What are South Korea’s Privacy Laws?
The main privacy law in South Korea is the Personal Information Protection Act (PIPA), enacted on September 30, 2011. It applies to most organizations within South Korea, including government entities, who collect and process personal information of South Korean citizens. This act is known for being one of the strictest data compliance laws around the world, alongside legislation like the GDPR.
In addition to South Korea’s PIPA, there are also sector-specific laws, which we outline below:
- The Network Act: This law applies to IT providers.
- Credit Information Use and Protection Act: Also known as the Credit Information Act, this rule regulates credit information used for credit ratings.
- Act on Real Name Financial Transactions and Guarantee of Secrecy: This law applies to financial institutions.
South Korea’s PIPA: A Breakdown
PIPA applies to any data handler — defined by South Korea as an individual, organization or third-party that handles personal data during the course of business activity. Unlike the GDPR, PIPA does not demand explicit consent. Some types of personal information require consent and others do not.
PIPA’s territorial scope is not defined. However, like the GDPR, it typically affects any foreign country that targets South Korean users and it almost always applies to businesses operating out of South Korea.
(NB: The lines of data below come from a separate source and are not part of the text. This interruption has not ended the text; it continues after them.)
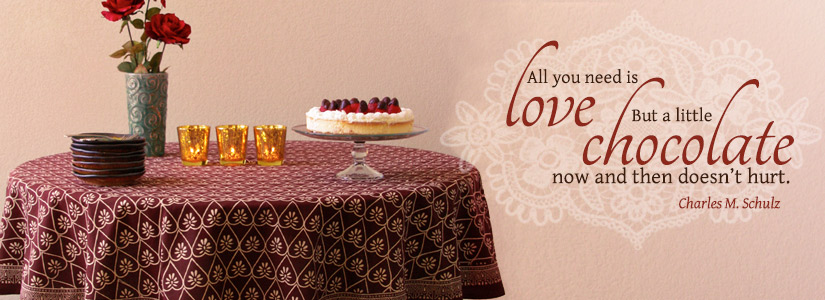
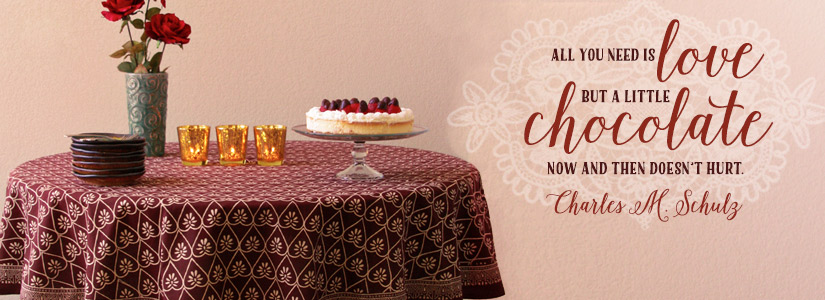
Set Valentine's series as featured. Update 'updated...' badge for 2015.

Changed region(s): [[0.5152, 0.06, 0.9697, 0.75], [0.7576, 0.75, 0.7879, 0.81]]

diff --git a/custom/custom_functions.php b/custom/custom_functions.php
@@ -147,7 +147,7 @@ add_filter( 'thesis_img_caption_shortcode', 'cleaner_caption', 10, 3);
 ******************************/
 
 // Set featured category here
-$featured_series = 130;
+$featured_series = 114;
 $featured = get_term_by('id', $featured_series, 'category');
 
 // Return a more logical slug for categories (will relate to folder locations in theme)
@@ -732,9 +732,9 @@ class archive_looper extends thesis_custom_loop {
                     <h2><?php echo $subcategory->name; ?></h2>
                     <?php // Currently featured category should show an "Updated for..." badge
                         global $featured;
-                        if ( $subcategory->term_id == $featured->term_id ):
+                        if( $subcategory->term_id == $featured->term_id ):
                     ?>
-                        <img class="badge" src="<?php bloginfo(stylesheet_directory); ?>/custom/images/updated-for-2014.png" alt="Updated for 2014"/>
+                        <img class="badge" src="<?php bloginfo(stylesheet_directory); ?>/custom/images/updated-for-2015.png" alt="Updated for 2015"/>
                     <?php endif; ?>
                     <p class="read-more"><a href="<?php echo get_category_link($subcategory->term_id); ?>">Read more</a></p>
                     <a class="div-link" href="<?php echo get_category_link($subcategory->term_id); ?>"></a>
The government takes a no-nonsense approach when it comes to reinforcing the Personal Information Protection Act. Penalties include high fines and possibly even imprisonment for breaching the act. To avoid the negative consequences, organizations must abide by the following obligations throughout the data lifecycle:
- Prior notification: Unlike the GDPR, the PIPA does not require explicit, written consent from data subjects. However, PIPA does demand that businesses notify individuals when they would like to collect information. If a data subject does not consent to having their data collected and used, businesses cannot deny them goods and services.
- Opt-in consent: This form of consent gives power back to individuals rather than the business. It requires data subjects to wilfully choose to opt-in, rather than implying consent by ignoring opt-out notifications.
- Heavy sanctions: Sanctions are applied to individuals, businesses and organizations when they do not meet PIPA compliance. Sanctions can take the form of fees, corrective orders, and even penalty surcharges. Additionally, public prosecutors can investigate violations, which make data handlers potentially subject to criminal punishment as well.
PIPA also centralizes concern to data subjects, so much so that if a breach occurs, the act requires companies to notify data subjects ahead of authorities, which is opposite to the GDPR.
PIPA’s Key Amendments
South Korea’s National Assembly passed three major amendments to the Personal Information Protection Act in 2020.
First, the Assembly introduced the concept of “pseudonymised data.” This amendment distinguishes between personal data and pseudonymized data. With the purpose of research, statistics and public records in mind, pseudonymized data can typically be processed without obtaining consent.
The National Assembly also amended PIPA so entities can reasonably use personal data without consent. This is permitted if data is being used “within a scope that is reasonably related to the original purpose of collection.”
The third amendment allows data to be merged under special conditions. Data sets by two different processors may be amalgamated if the process is performed by specialized agencies that commit to meeting regulations in compliance with PIPA requirements.
PIPA Compliance with Ground Labs
Attempting to meet PIPA data compliance alone is risky business. Your business could be subject to thousands of dollars of fines (or more) if you do not effectively meet all requirements of this act. Partnering with Ground Labs can reinforce your organization’s data privacy and compliance plan by showing you where all business data resides. Our data discovery platforms, like Enterprise Recon, have the ability to scan all of your organization’s surfaces and locate and categorize more than 300 data types.
Make a commitment to meet PIPA requirements today and schedule a meeting with a data compliance expert.